Goal of the exercise:
Count how many lines in the entries below hold the string "className", and respond with that number only.

····················

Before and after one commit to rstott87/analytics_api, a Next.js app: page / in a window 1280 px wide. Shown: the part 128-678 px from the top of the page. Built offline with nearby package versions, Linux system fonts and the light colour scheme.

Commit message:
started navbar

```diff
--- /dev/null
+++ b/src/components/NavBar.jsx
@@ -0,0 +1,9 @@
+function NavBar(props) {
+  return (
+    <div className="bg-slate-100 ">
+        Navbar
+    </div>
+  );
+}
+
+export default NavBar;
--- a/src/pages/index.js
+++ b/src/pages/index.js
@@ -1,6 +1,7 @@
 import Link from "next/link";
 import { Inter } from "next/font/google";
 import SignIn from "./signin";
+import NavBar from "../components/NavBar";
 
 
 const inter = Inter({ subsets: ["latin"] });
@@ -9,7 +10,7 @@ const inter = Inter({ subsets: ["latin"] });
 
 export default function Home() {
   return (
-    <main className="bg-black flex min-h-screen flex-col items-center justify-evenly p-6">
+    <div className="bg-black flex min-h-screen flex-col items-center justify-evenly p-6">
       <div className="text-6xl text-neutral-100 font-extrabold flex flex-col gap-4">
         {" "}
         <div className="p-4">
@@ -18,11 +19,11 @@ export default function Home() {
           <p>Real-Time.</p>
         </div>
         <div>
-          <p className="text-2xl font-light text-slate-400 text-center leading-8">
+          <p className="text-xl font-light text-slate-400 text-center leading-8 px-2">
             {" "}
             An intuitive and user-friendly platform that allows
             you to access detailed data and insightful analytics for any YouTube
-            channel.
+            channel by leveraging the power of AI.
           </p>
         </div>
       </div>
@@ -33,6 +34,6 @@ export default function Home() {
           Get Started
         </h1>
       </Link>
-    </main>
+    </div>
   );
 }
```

····················

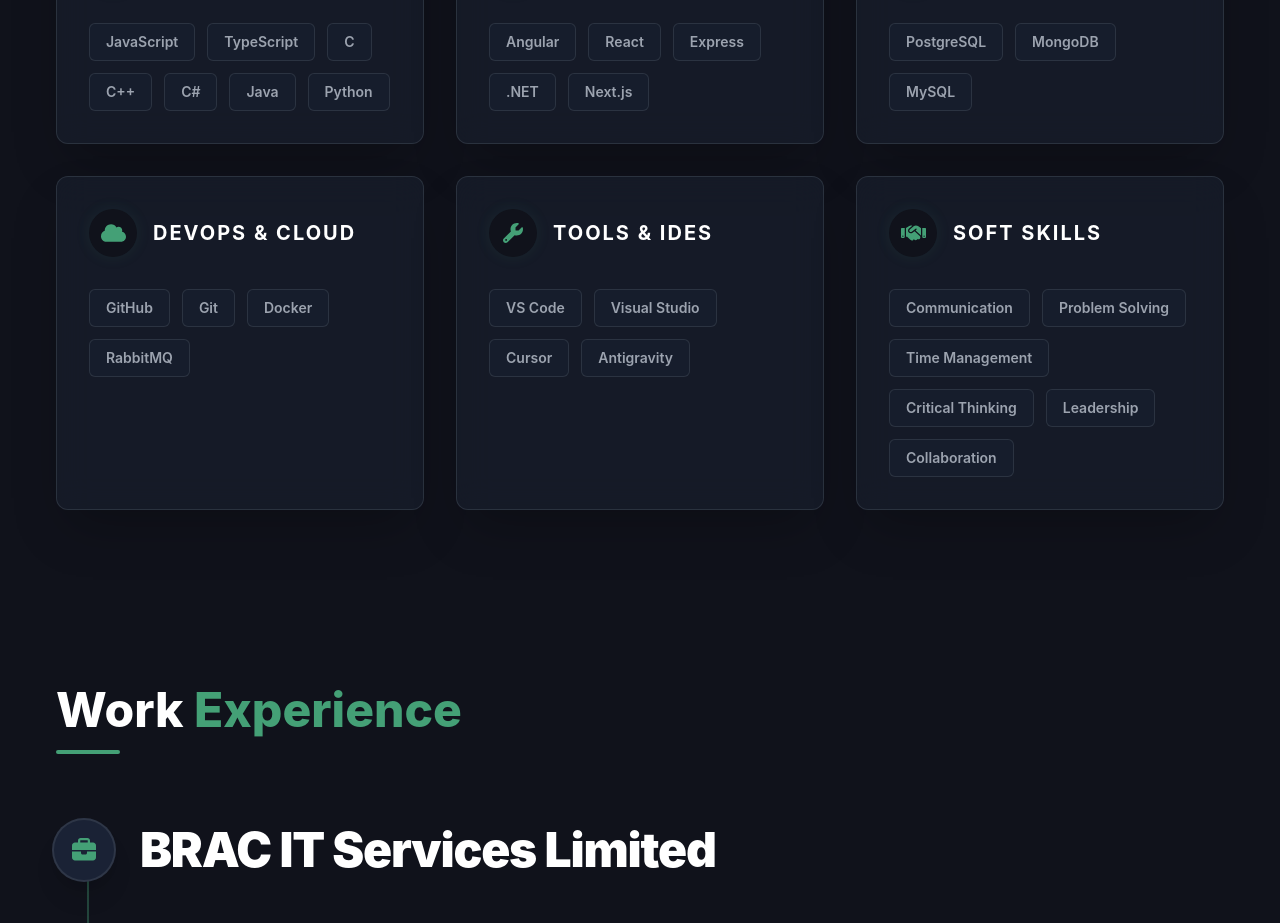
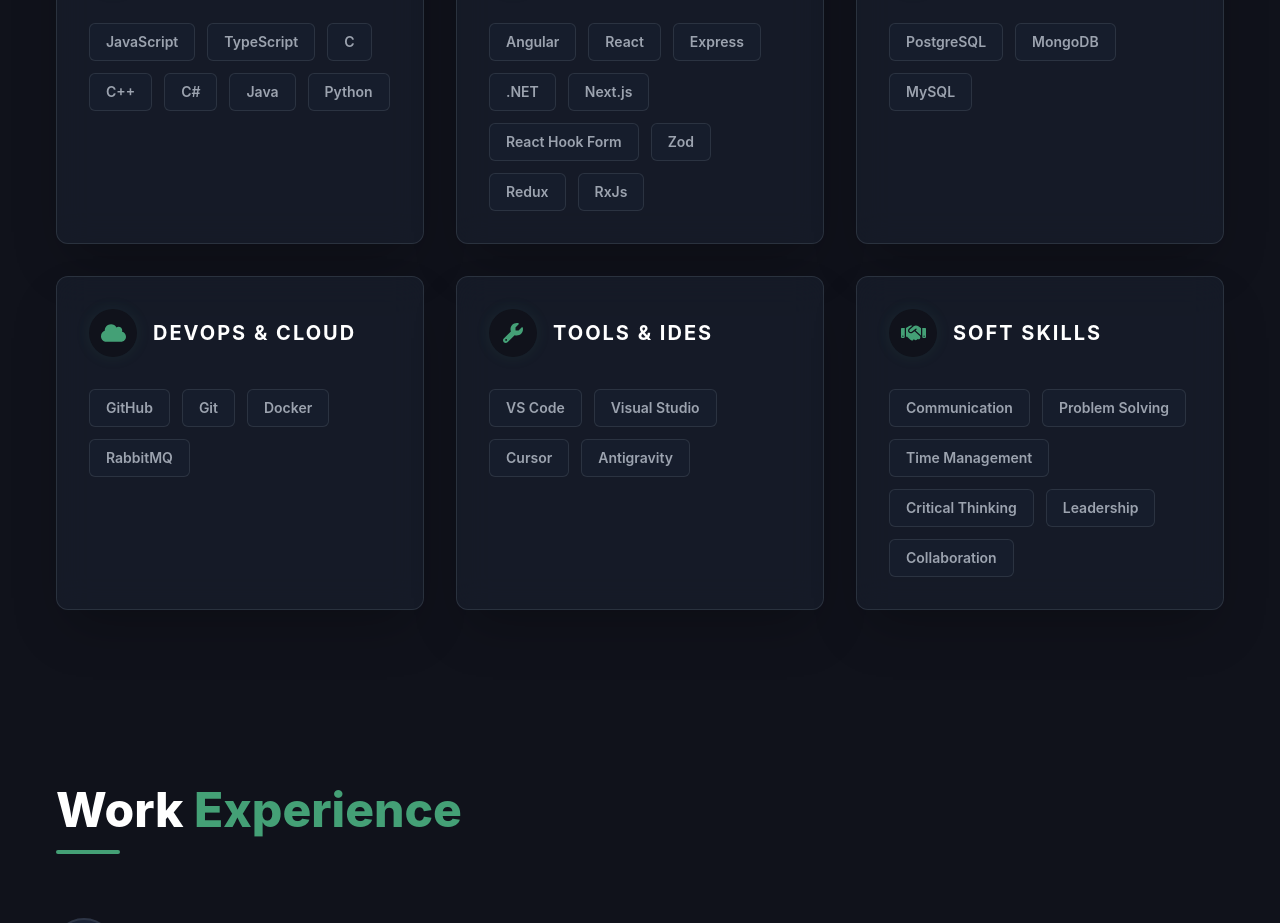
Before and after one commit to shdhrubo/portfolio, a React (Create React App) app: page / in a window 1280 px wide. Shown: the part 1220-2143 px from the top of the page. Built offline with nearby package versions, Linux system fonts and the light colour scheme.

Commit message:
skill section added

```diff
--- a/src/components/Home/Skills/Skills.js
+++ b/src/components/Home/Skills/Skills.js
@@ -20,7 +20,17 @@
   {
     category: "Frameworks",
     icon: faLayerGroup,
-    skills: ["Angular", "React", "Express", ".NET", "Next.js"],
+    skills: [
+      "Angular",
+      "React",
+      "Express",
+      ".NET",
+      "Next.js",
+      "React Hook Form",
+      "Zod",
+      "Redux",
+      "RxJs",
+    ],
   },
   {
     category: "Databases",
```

····················

Solution to this task:
7